Growing fast on a formate diet: A metabolic engineering challenge in E. coli

This project aims to develop and characterize an E. coli strain capable of growing rapidly and efficiently on sustainable one-carbon compounds like formate, using state of the art genome editing and metabolic engineering techniques.

One of our biggest current challenges is the climate crisis, caused by an excess of greenhouse gas emissions, of which CO2 is a major contributor. Its devastating effects on the environment, with major impacts on for instance agriculture, food security, and biodiversity, are only expected to increase in the coming years. Therefore, scientists are hard at work on designing new ways of fixating and utilizing CO2 for the production of valuable products.

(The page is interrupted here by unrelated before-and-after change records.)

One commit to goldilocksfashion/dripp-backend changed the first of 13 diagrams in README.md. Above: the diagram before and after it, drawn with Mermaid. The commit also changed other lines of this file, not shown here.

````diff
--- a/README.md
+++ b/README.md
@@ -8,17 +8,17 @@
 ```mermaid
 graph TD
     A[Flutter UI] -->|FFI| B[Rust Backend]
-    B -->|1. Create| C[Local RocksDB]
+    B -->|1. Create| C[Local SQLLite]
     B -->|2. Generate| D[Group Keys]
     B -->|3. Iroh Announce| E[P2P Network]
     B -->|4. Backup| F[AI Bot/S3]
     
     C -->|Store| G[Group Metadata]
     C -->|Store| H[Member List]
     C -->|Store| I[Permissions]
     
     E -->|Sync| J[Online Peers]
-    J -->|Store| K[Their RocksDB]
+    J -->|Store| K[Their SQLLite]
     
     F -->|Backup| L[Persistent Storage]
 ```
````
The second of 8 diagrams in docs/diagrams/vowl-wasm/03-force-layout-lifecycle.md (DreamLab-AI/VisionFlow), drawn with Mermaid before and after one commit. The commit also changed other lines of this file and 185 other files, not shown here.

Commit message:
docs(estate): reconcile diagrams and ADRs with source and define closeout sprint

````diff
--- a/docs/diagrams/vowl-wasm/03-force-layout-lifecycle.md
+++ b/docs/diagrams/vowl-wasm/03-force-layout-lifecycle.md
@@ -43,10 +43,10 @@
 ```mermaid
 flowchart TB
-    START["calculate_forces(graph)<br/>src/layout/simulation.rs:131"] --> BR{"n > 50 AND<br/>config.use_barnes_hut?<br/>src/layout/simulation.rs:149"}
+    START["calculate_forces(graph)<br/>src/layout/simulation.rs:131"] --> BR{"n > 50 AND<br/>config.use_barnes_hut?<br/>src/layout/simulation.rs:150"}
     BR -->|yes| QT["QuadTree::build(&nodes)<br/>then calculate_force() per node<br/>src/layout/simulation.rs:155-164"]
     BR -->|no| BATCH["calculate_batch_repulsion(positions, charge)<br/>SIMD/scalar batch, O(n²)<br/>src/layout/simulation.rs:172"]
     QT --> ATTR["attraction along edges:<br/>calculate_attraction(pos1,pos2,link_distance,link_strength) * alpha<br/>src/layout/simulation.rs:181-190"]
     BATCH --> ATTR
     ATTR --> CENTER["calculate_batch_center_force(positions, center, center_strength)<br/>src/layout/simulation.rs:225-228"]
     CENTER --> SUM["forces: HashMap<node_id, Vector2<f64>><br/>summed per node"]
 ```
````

Formate is a promising sustainable feedstock for microbial biosynthesis of biobased fuels and chemicals, as it can be produced sustainably by electrochemical reduction of CO2 (Yishai et al., 2016). Unfortunately, microorganisms naturally capable of utilizing this one-carbon substrate are generally unsuitable for biotechnological applications. Therefore, synthetic biologists started engineering efficient formate assimilation pathways in the biotechnological model organism Escherichia coli, which cannot grow on formate naturally (Cotton et al., 2020).

Recently, Kim et al., (2020) for the first time successfully established growth on formate as sole energy and carbon source in E. coli. This was done by introducing the rationally engineered Reductive Glycine (RG) pathway into the genome of E. coli. The RG pathway appears to be the optimal route for assimilation of formate in an aerobic (oxygen rich) environment. Due to its very low ATP consumption, the RG pathway theoretically allows for high growth and product yields (Satanowski & Bar-Even, 2020). However, currently this engineered E. coli strain is growing far from optimally. In this project, we will use advanced genome editing tools available in E. coli to further develop and optimize the growth on C1 substrates.


This project aims to use advanced genome editing and metabolic engineering tools available in E. coli to engineer efficient and fast growth on C1 substrates like formate.

-      This project will involve rational selection of suitable target genes for editing through advanced genome editing strategies.

-      Strains with improved growth on the substrate of interest will be selected through competition growth experiments, for instance in bioreactors.

-      The developed strains will be characterized through various techniques (e.g. growth characterization in bioreactors or plate readers, biomass yield analysis, whole genome sequencing, and transcriptome analysis)


Thesis projects are available for enthusiastic Bsc and Msc students. If you are interested in this project, don’t hesitate to contact me at


Yishai O, Lindner SN, Gonzalez de la Curz J, Tenenboim H, Bar-Even A. The formate bio-economy. Curr. Opin. Chem. Biol. 35 (2016)

Cotton, C. A. R., Claassens, N. J., Benito-Vaquerizo, S. & Bar-even, A. Renewable methanol and formate as microbial feedstocks. Curr. Opin. Biotechnol. 62, 168–180 (2020).

Kim, S. et al. Growth of E. coli on formate and methanol via the reductive glycine pathway. Nat. Chem. Biol. 16, 538–545 (2020).

Satanowski A, Bar-Even A. A one-carbon path for fixing CO2. EMBO reports. 21 (2020)